Activity >>
Among the entries below, find the lines with "ResearchAndDevelopment" and copy them.

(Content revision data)
==========
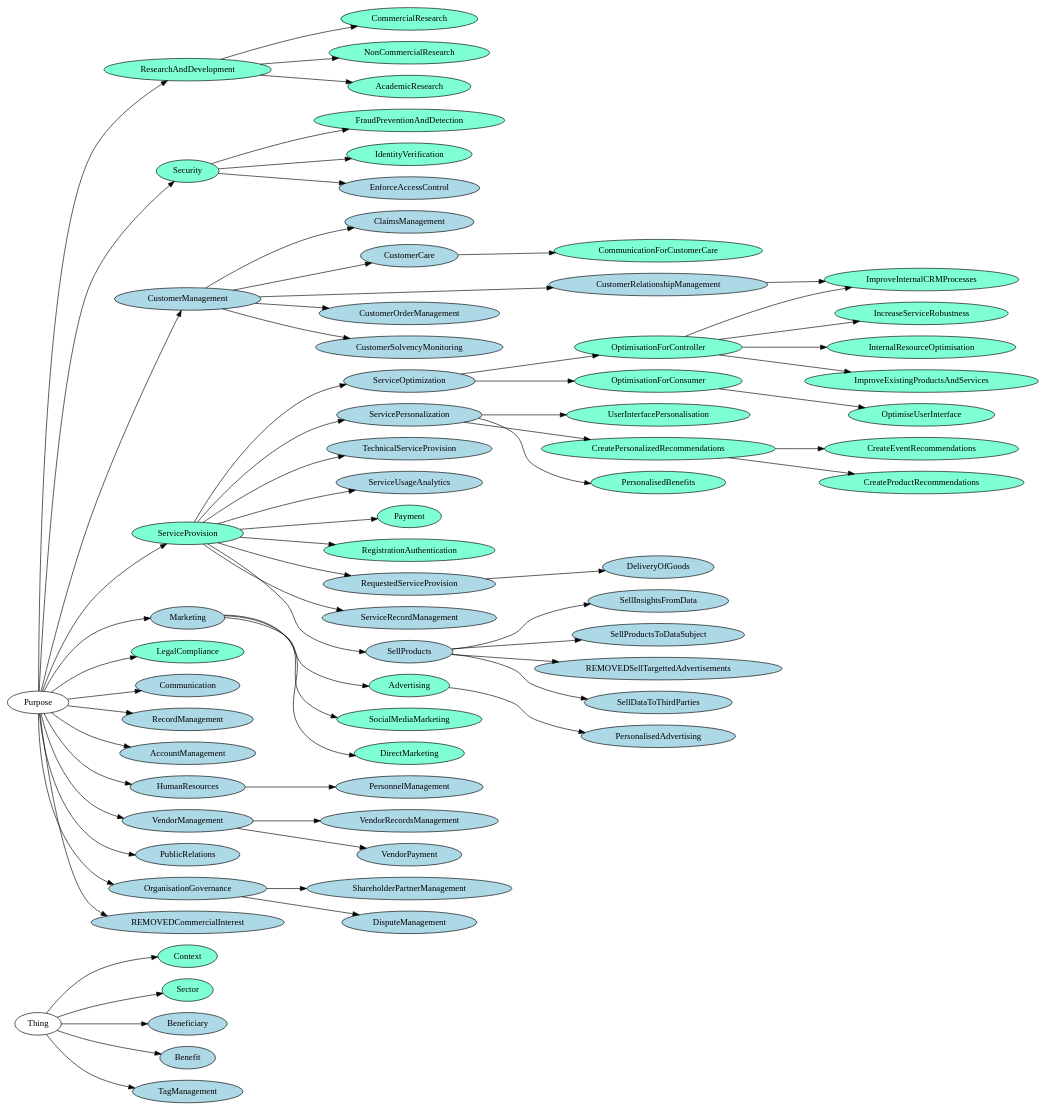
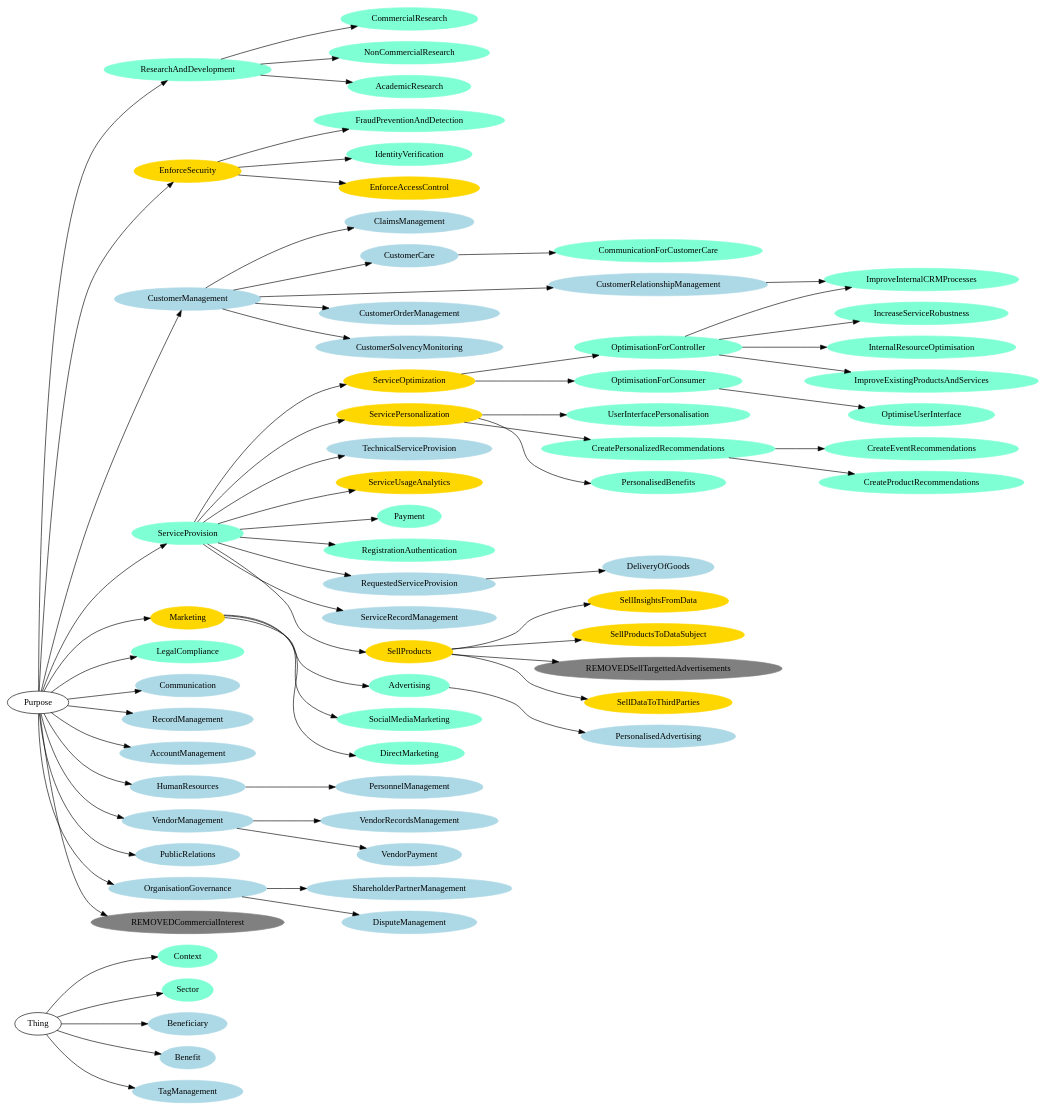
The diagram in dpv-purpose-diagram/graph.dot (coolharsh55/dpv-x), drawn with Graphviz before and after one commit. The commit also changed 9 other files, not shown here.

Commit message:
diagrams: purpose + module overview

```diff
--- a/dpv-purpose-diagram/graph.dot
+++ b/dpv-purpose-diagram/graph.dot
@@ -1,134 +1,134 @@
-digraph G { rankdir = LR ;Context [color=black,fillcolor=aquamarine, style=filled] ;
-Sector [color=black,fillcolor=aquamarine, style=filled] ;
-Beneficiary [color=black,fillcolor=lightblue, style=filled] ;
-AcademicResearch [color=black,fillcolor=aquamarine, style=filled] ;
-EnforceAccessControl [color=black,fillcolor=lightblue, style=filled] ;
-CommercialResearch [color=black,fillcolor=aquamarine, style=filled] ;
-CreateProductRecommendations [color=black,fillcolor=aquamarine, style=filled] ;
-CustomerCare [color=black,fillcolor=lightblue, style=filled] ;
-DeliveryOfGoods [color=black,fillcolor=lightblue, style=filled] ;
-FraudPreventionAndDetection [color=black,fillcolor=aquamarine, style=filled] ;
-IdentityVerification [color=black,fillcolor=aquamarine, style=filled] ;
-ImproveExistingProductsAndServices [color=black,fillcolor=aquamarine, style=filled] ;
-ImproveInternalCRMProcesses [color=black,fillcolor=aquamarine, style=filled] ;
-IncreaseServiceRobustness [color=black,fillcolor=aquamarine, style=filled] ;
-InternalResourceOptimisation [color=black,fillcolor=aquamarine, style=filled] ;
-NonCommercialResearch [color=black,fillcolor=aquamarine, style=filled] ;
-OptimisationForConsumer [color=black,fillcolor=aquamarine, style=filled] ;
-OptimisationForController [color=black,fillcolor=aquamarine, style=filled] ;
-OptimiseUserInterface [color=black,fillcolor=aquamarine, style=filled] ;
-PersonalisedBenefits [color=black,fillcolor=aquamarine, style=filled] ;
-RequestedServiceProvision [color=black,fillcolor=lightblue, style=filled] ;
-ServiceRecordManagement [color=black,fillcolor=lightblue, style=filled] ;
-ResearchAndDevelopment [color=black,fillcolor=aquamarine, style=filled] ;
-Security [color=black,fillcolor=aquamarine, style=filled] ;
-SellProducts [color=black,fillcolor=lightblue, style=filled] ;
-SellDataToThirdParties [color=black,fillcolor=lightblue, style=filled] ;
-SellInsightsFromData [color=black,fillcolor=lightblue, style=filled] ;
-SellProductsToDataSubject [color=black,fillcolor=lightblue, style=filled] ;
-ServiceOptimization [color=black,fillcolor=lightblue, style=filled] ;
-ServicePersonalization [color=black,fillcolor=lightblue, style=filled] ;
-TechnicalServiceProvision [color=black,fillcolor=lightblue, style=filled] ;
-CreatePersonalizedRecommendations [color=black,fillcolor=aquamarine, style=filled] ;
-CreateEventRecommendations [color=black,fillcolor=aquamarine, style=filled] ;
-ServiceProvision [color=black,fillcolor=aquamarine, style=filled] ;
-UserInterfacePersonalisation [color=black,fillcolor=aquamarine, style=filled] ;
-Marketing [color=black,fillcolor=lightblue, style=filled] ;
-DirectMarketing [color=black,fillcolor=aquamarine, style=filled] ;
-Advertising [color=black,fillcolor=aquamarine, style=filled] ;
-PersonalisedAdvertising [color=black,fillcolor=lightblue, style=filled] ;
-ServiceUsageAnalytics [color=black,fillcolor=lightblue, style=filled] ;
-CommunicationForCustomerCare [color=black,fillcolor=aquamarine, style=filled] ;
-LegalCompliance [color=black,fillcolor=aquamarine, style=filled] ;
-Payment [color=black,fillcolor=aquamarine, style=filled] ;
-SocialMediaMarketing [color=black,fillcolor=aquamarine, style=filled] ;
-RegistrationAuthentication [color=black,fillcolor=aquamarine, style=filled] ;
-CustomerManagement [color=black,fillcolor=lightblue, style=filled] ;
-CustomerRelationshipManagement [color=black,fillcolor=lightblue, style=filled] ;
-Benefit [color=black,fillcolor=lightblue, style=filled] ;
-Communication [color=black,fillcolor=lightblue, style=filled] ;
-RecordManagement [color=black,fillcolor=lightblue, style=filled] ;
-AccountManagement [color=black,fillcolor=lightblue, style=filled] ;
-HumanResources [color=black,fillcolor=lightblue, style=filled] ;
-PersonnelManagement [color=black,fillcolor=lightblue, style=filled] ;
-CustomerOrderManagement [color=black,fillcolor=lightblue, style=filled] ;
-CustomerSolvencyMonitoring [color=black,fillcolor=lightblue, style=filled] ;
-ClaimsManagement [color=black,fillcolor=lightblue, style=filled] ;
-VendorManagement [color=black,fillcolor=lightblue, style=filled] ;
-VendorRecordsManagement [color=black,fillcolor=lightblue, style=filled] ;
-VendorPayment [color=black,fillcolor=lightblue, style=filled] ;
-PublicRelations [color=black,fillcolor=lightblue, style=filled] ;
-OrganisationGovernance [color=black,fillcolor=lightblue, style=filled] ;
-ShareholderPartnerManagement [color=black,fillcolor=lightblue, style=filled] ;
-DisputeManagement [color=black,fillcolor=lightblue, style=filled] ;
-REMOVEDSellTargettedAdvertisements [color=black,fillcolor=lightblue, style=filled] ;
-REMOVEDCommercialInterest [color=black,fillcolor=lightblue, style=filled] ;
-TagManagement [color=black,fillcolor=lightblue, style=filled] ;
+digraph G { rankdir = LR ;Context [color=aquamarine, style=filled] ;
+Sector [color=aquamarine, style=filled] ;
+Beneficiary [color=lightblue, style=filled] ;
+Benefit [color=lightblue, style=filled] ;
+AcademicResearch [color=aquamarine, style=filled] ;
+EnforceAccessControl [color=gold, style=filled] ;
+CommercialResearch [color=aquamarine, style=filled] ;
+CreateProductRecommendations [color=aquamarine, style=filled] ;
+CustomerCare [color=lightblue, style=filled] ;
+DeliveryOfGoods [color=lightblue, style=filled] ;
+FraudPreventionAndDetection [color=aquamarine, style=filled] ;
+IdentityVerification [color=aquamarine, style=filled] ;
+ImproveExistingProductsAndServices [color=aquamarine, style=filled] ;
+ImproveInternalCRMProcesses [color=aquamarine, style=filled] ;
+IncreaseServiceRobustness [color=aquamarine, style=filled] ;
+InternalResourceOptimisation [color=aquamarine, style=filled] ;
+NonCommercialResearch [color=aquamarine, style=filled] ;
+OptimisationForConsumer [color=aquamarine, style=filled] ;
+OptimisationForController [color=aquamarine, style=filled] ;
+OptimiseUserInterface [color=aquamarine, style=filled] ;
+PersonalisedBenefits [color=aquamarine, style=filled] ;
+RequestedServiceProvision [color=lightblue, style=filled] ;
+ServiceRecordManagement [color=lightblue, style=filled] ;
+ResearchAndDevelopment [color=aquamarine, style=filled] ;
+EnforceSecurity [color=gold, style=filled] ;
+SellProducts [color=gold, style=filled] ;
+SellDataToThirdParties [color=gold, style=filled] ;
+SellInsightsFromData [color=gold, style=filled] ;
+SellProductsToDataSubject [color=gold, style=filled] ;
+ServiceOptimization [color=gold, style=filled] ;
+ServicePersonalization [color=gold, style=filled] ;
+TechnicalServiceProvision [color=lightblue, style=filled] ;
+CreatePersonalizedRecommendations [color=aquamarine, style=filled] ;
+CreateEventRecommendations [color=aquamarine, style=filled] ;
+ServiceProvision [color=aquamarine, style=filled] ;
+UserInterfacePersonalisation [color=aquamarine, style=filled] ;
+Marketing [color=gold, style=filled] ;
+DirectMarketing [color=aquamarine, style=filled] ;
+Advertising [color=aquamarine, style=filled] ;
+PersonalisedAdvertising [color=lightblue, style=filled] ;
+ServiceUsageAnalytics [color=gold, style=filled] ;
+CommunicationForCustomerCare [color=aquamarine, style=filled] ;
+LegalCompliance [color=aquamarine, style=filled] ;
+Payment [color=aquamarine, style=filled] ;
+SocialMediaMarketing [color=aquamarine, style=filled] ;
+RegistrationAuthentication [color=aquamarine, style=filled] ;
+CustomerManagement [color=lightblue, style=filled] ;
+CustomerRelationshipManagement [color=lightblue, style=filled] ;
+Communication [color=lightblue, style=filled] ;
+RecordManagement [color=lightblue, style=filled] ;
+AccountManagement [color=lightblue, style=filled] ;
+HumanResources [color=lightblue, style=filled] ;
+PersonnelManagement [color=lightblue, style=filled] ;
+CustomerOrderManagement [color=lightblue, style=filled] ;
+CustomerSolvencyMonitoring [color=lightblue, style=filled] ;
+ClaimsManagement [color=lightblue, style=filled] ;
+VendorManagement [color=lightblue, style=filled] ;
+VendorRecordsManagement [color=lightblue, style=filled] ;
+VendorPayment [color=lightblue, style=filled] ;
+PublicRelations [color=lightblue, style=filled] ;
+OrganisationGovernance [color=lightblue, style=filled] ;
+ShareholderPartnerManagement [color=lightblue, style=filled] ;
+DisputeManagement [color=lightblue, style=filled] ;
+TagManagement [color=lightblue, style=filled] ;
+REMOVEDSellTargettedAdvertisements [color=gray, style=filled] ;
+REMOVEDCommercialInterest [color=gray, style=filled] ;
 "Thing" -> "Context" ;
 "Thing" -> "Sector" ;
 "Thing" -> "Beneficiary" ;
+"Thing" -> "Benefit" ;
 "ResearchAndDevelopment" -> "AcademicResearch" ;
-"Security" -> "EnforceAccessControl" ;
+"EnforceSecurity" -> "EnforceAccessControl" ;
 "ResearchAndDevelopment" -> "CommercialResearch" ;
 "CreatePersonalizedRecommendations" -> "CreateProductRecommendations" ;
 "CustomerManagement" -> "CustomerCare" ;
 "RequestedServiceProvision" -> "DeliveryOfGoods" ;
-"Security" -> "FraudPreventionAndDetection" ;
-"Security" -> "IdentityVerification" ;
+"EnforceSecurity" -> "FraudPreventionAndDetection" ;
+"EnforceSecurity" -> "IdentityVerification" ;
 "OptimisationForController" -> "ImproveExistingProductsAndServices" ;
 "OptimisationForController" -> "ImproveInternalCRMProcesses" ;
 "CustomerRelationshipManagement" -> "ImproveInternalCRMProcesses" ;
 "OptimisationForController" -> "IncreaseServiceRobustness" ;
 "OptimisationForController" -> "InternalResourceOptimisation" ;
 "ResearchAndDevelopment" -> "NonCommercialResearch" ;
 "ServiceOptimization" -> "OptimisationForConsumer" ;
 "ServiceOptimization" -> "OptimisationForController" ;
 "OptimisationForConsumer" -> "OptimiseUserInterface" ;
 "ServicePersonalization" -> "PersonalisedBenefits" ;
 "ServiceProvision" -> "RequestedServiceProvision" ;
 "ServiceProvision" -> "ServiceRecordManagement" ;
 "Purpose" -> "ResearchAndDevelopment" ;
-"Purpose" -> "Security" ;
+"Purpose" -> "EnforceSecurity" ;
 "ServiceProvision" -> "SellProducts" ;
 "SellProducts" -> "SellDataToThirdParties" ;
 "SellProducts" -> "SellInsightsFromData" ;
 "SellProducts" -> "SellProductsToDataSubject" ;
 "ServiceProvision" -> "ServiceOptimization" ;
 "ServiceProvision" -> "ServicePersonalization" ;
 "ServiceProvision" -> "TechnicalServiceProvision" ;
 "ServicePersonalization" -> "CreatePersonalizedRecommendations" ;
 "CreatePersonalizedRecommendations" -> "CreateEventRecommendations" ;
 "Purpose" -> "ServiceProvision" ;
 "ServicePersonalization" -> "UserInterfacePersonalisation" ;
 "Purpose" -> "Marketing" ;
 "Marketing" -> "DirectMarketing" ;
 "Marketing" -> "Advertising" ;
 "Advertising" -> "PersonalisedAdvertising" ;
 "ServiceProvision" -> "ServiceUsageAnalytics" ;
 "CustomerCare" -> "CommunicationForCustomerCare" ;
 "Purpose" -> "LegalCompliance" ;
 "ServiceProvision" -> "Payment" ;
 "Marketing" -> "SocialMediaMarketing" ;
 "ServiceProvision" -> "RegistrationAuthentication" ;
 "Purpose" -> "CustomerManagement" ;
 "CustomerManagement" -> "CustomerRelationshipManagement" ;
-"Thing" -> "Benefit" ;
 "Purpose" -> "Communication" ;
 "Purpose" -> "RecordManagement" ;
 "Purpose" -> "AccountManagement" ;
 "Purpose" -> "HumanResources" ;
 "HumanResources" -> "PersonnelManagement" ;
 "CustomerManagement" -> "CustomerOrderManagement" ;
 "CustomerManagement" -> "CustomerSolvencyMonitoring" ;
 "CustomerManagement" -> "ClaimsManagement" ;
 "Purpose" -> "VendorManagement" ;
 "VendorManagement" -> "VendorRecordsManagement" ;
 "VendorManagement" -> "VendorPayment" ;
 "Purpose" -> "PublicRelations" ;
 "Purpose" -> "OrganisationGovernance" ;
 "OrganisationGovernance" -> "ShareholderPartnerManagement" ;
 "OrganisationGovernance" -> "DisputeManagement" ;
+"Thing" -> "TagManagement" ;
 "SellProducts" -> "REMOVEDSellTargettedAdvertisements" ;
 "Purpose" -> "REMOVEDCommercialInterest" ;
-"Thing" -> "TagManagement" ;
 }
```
==========
Answer to the exercise >>
-ResearchAndDevelopment [color=black,fillcolor=aquamarine, style=filled] ;
+ResearchAndDevelopment [color=aquamarine, style=filled] ;
 "ResearchAndDevelopment" -> "AcademicResearch" ;
 "ResearchAndDevelopment" -> "CommercialResearch" ;
 "ResearchAndDevelopment" -> "NonCommercialResearch" ;
 "Purpose" -> "ResearchAndDevelopment" ;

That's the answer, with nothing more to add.